(STUDY MATERIAL)

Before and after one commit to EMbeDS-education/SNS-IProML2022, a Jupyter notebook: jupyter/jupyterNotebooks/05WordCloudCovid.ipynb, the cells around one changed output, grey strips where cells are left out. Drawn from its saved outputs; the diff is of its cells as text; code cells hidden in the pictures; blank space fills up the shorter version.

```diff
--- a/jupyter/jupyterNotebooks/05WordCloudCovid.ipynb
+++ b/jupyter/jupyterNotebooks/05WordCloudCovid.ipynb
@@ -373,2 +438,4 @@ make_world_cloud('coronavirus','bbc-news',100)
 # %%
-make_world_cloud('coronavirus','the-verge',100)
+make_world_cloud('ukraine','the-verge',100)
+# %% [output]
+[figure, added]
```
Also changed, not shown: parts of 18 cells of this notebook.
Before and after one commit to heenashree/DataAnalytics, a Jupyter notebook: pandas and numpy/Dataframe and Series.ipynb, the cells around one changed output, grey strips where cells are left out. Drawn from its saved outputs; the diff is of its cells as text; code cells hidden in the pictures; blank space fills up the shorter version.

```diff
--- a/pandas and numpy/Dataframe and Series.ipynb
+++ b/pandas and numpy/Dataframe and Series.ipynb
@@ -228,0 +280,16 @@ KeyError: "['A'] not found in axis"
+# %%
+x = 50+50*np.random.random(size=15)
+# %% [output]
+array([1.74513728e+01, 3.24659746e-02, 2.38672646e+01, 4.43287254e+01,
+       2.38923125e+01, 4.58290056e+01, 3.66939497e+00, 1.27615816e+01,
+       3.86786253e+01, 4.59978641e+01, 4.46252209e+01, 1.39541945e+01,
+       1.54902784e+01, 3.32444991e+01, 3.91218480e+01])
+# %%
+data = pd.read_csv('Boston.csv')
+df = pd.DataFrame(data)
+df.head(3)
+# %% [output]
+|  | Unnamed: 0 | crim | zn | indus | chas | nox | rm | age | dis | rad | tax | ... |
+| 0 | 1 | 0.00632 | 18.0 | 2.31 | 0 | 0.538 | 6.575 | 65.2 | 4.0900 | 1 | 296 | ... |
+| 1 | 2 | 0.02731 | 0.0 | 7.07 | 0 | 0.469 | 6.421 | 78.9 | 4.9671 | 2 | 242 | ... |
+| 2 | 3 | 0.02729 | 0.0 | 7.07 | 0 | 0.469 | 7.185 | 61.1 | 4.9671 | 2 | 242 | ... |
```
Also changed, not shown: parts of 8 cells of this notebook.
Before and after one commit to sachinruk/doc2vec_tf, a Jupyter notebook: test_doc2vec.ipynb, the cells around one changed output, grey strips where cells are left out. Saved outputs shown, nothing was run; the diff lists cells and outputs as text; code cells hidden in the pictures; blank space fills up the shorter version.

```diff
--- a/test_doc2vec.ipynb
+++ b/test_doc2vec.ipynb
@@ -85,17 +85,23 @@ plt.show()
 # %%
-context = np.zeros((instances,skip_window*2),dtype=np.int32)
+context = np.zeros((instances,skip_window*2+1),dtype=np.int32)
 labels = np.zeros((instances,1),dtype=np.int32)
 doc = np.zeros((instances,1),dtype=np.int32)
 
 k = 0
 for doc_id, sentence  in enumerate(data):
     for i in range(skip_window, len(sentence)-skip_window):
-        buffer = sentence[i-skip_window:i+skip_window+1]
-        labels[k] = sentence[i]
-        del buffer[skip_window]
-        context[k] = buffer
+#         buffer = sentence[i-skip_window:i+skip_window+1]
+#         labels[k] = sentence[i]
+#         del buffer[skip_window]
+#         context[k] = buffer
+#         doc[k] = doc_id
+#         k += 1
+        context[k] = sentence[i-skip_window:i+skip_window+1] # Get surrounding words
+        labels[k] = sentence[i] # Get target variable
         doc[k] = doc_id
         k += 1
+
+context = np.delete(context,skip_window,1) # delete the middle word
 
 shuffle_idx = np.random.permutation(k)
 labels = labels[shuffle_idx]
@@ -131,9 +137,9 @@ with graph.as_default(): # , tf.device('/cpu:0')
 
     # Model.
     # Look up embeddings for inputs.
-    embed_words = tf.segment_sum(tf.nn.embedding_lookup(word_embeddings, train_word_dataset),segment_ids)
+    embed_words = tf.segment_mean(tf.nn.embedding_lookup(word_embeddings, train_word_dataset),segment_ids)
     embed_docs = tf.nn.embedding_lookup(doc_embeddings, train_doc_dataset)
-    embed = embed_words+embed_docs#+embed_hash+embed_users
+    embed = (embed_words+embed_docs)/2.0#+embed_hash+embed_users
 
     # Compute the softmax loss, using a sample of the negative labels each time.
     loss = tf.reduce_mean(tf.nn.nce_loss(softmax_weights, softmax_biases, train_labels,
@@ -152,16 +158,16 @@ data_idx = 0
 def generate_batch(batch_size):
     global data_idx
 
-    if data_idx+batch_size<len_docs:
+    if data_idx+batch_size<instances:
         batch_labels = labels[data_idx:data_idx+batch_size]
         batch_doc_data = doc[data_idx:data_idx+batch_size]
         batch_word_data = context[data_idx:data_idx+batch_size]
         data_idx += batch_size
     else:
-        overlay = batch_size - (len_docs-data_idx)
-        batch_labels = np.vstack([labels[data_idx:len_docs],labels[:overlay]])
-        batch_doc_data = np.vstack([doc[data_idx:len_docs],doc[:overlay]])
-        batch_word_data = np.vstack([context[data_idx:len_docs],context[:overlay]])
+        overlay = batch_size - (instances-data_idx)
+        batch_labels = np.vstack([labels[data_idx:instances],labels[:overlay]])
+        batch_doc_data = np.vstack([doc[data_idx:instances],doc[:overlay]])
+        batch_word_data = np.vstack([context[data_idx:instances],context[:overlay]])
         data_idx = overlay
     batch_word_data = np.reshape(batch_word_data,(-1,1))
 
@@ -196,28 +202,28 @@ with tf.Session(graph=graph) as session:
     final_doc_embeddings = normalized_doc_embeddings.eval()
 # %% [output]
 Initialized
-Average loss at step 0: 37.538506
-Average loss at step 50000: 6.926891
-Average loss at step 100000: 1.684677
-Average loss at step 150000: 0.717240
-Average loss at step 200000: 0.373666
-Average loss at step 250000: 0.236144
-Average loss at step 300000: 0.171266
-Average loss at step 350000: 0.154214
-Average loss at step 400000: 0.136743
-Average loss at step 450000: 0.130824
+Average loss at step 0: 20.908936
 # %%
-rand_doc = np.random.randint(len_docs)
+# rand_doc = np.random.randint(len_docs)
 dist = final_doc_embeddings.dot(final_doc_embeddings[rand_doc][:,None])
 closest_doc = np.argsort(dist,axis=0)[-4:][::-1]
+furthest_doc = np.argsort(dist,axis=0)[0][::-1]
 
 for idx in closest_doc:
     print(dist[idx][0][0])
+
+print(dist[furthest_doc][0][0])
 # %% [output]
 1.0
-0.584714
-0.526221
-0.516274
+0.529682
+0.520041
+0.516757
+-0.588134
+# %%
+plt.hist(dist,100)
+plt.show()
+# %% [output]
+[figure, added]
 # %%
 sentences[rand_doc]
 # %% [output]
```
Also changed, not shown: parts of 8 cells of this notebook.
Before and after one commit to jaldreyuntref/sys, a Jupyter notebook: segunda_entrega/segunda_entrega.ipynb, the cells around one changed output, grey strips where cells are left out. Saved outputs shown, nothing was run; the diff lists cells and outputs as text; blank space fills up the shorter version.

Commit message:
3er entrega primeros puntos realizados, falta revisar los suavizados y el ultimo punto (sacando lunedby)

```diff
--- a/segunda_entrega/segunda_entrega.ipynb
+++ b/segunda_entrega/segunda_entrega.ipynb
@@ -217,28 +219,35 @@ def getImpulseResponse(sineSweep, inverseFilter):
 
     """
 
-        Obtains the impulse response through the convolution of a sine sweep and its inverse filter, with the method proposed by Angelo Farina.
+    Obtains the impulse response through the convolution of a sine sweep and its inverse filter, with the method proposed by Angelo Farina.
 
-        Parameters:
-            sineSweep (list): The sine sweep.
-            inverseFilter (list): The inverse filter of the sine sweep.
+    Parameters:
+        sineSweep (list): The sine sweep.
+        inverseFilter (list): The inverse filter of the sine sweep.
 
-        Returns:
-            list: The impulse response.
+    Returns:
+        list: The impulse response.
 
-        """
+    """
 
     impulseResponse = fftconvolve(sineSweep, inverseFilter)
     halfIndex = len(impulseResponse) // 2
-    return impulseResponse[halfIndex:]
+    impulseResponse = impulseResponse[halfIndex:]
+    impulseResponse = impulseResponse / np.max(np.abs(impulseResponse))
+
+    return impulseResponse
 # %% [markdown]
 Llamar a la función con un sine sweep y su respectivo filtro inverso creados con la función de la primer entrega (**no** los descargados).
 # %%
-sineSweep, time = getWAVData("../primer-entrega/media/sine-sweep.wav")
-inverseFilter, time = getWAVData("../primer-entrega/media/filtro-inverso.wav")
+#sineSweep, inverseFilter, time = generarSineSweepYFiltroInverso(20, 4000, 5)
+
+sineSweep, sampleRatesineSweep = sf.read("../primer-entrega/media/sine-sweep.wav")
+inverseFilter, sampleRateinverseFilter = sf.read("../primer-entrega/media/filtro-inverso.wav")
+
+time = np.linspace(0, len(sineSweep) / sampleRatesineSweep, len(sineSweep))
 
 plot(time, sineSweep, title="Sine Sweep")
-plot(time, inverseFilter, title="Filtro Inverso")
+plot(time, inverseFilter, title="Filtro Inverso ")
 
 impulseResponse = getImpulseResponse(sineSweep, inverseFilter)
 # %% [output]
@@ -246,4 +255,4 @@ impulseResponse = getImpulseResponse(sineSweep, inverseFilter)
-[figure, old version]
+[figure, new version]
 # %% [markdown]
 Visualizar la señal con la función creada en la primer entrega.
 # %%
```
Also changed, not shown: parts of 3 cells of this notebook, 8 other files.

(End STUDY MATERIAL)

DIRECTIONS FOR THIS TASK -
Please report every line among the entries that includes "time".

SOLUTION TO THIS PROBLEM -
     # Compute the softmax loss, using a sample of the negative labels each time.
-sineSweep, time = getWAVData("../primer-entrega/media/sine-sweep.wav")
-inverseFilter, time = getWAVData("../primer-entrega/media/filtro-inverso.wav")
+#sineSweep, inverseFilter, time = generarSineSweepYFiltroInverso(20, 4000, 5)
+time = np.linspace(0, len(sineSweep) / sampleRatesineSweep, len(sineSweep))
 plot(time, sineSweep, title="Sine Sweep")
-plot(time, inverseFilter, title="Filtro Inverso")
+plot(time, inverseFilter, title="Filtro Inverso ")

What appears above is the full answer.